For as much as the pressure could have seeped in — after all, Bowery Ballroom has enjoyed a second (or third life) as a pre-conquest proving ground — Sunday night’s presentation was an admirably laid-back affair, a drag ball masquerade accented by Seapunk/mermaid iconography and an undercard of underground-approved heroes of NYC’s queer rap scene (House Of LaDosha, Tigga Calore). Before I arrived, a friend’s friend who had already been there for a while described the crowd as “ratchet,” and I found that description to be accurate. So by the time Azealia hit the stage — a little after 1 AM on a school night — the crowd was still enthused, though I suppose the on-stage competition to award the night’s best mermaid had something to do with that (someone named “Bubbleloosha,” or something like that, won. Congrats!). Though Azealia’s outfit was eye-popping — intercut orange and cerulean, star-shaped pasties visible through a thin mesh top, pink-and-blue tinted hair flowing well below her waste — her on-stage presence was practiced and cool, unflashy but purposefully so. After all, it has to require a lot of focus to rap that fast, which Banks did, only barely leaning on backing tracks. She played the lesser-known, Machinedrum-produced “Barbie Shit,” and everyone up front knew the words. Acrylic balloons like dolphins and octopi were batted through the crowd. Instead of a merch stand, a girl in mermaid garb worked a cotton candy machine and handed out her wares for free. When the breakdown of “212” hit, Banks’s sister, sitting in the balcony, was there to rip the cord on another cache of aqua-colored balloons. It was that kind of crowd.
In her performance, Banks didn’t show the audience much more than what we already knew, as her thirty-minute set included all of the material from her excellent (if short) recent EP 1991. Though she introduced a song as a new song from the forthcoming mixtape Fantasea, it turned out to be “Jumanji,” an impressive, electric track that surely made its way to thousands of iTunes playlists (and mixtapes) the second it was available and a song that elicited the a satisfied sigh of recognition from the audience when the first bars dropped.
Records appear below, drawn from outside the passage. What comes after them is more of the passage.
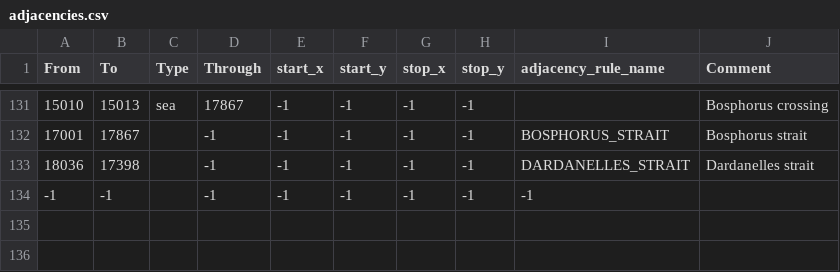
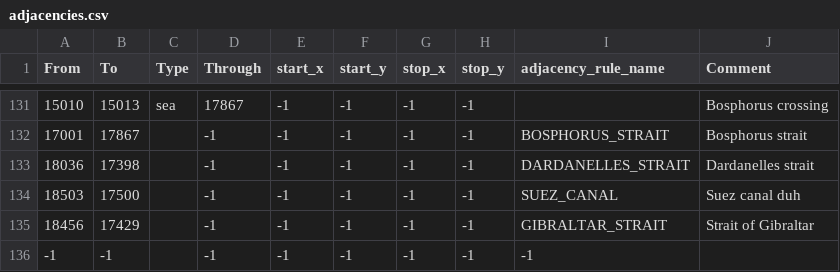
Before and after one commit to EdouardSaladier/Magna-Europa-Reloaded, a CSV file: map/adjacencies.csv, drawn as a sheet; only a part is shown, gaps mark what is left out; the diff names each change by its address in the sheet, - before the commit and + after, or states it on an @@ line.

Commit message:
More adjacencies
Also fixed Liechtenstein's state name and added the names of the capitals

```diff
--- a/map/adjacencies.csv
+++ b/map/adjacencies.csv
+row 134: 18503 | 17500 |  | -1 | -1 | -1 | -1 | -1 | SUEZ_CANAL | Suez canal duh
+row 135: 18456 | 17429 |  | -1 | -1 | -1 | -1 | -1 | GIBRALTAR_STRAIT | Strait of Gibraltar
```
Also changed, not shown: 5 other files.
Banks was joined by a pair of absurdly athletic dancers, who at one point performed solo during an interlude, but it was hard to notice them when they flanked Banks, such was the magnetism of Banks’s onstage exercise (how do mermaids breathe, anyway?). Though the songs in question this evening, many of them in flush with the Burial-lite dance textures of collaborating producer Machinedrum, leveled this particular crowd, the larger, message-board fodder questions still exist. Can Banks come up with another “212,” or carry a pop single? Is she the anointed savior, as promised, for those rap fans that think Nicki doesn’t rap enough? Can her densest stuff stick on the radio? Can she be the lynchpin of a festival? Though I have a good feeling about her, none of that was answered. But for the moment, Banks has found focus in the chaos.